At the time, England was a Catholic country and the head of the Church, the Pope, would not allow divorce as the Catholic faith believed in marriage for life.

Henry VIII therefore set up the Church of England and made all Church officials swear that he was its leader so he could arrange his own divorce. This process was called the reformation and was confirmed by the Act of Supremacy (1534) which declared Henry to be the Supreme Head of the Church of England.

He declared any monks who spoke against him to be traitors and had them executed. 

In 1535, he sent royal commissioners led by Thomas Cromwell to all the monasteries (where monks or nuns: lived, prayed, worked and studied) who reported that many were breaking the rules by using money earned from their rich farmlands to pay for luxury living standards.


Between 1536 and 1540, Henry VIII then ordered the closing down of all: Roman Catholic abbeys, monasteries and convents across his kingdom. He: took ownership of all their possessions, had their buildings pulled down and sold off all their land. This act became known as the Dissolution of the Monasteries.

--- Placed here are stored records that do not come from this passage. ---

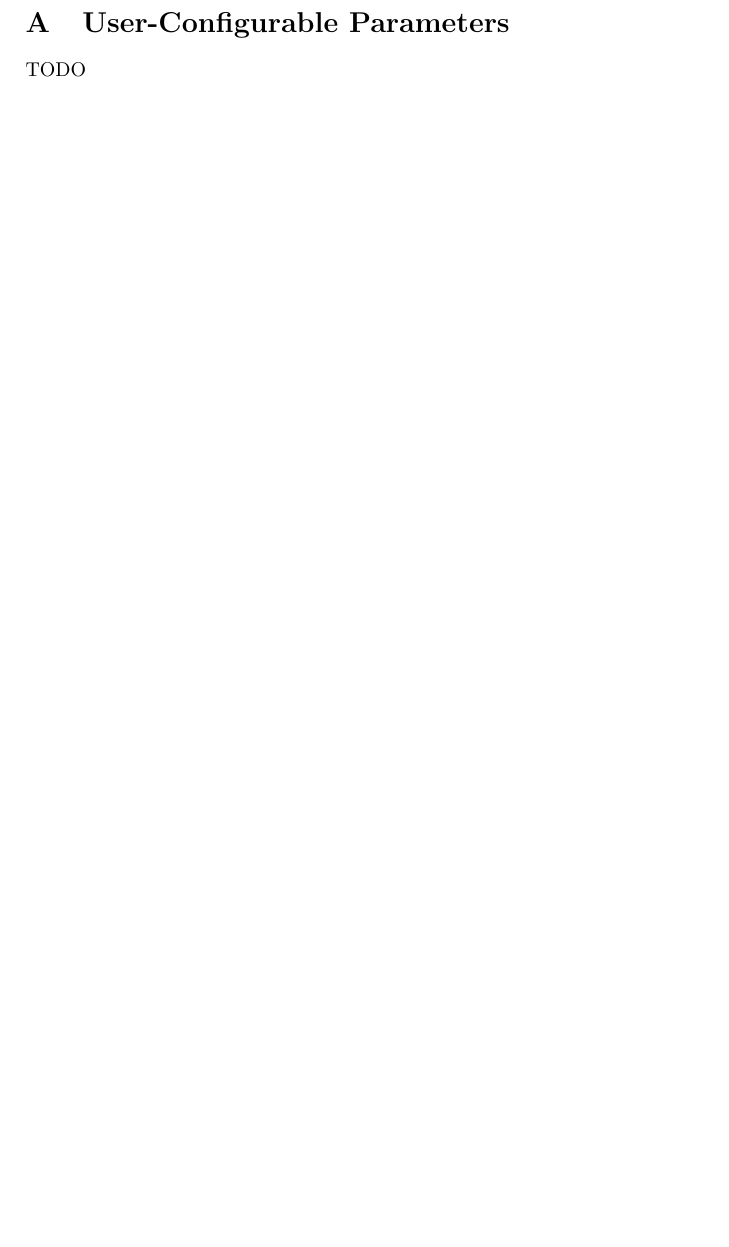
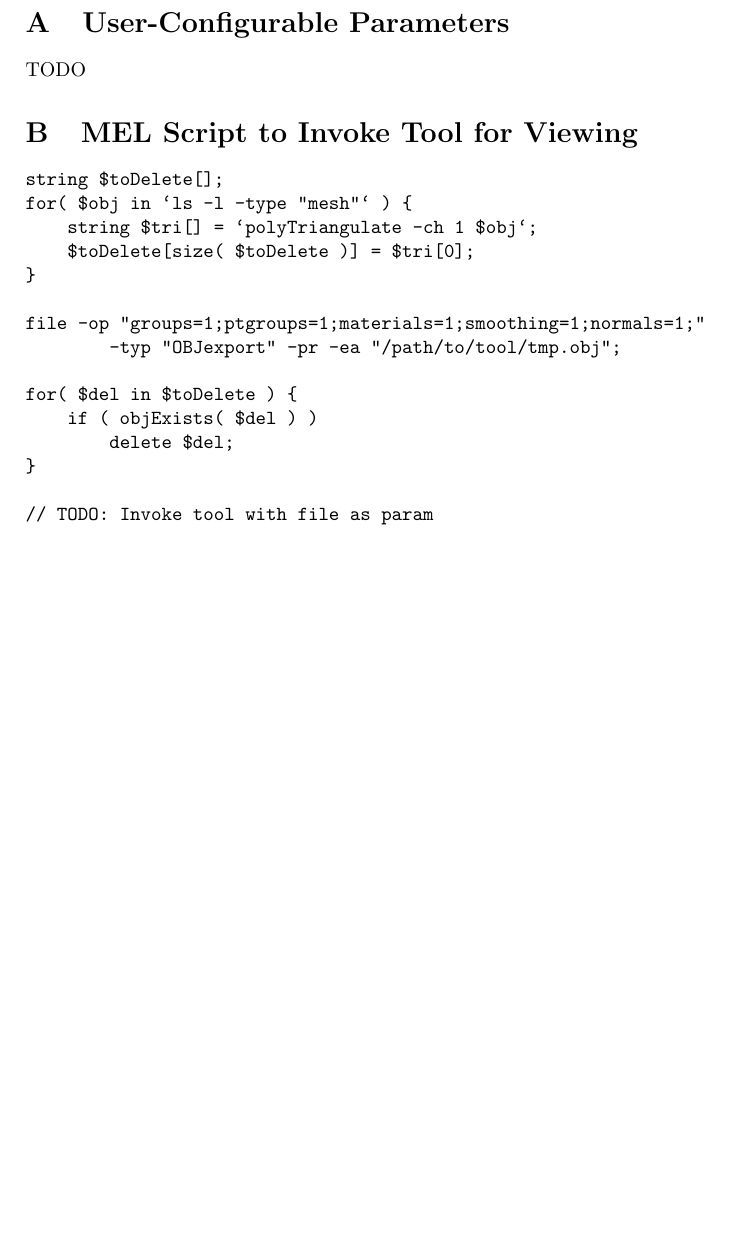
Before and after one commit to MajorError/Scanner, a LaTeX paper (report/Report.tex): part of page 53 of 53, cut so that both start at the same text, the shorter picture padded with empty space. Compiled offline with pdfLaTeX; a LaTeX package or settings file that is missing is left out.

```diff
--- a/report/Report.tex
+++ b/report/Report.tex
@@ -1185,5 +1185,23 @@
 \label{configparams}
 TODO
 
+\section{MEL Script to Invoke Tool for Viewing}
+\begin{verbatim}
+string $toDelete[];
+for( $obj in `ls -l -type "mesh"` ) {
+    string $tri[] = `polyTriangulate -ch 1 $obj`;
+    $toDelete[size( $toDelete )] = $tri[0];
+}
+
+file -op "groups=1;ptgroups=1;materials=1;smoothing=1;normals=1;"
+        -typ "OBJexport" -pr -ea "/path/to/tool/tmp.obj";
+
+for( $del in $toDelete ) {
+    if ( objExists( $del ) )
+        delete $del;
+}
+
+// TODO: Invoke tool with file as param
+\end{verbatim}
 
 \end{document}
```
Also changed, not shown: 1 other file.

It stopped monks and nuns from opposing him and it also meant that Henry could share the monasteries' wealth with his followers.

Tintern Abbey 2007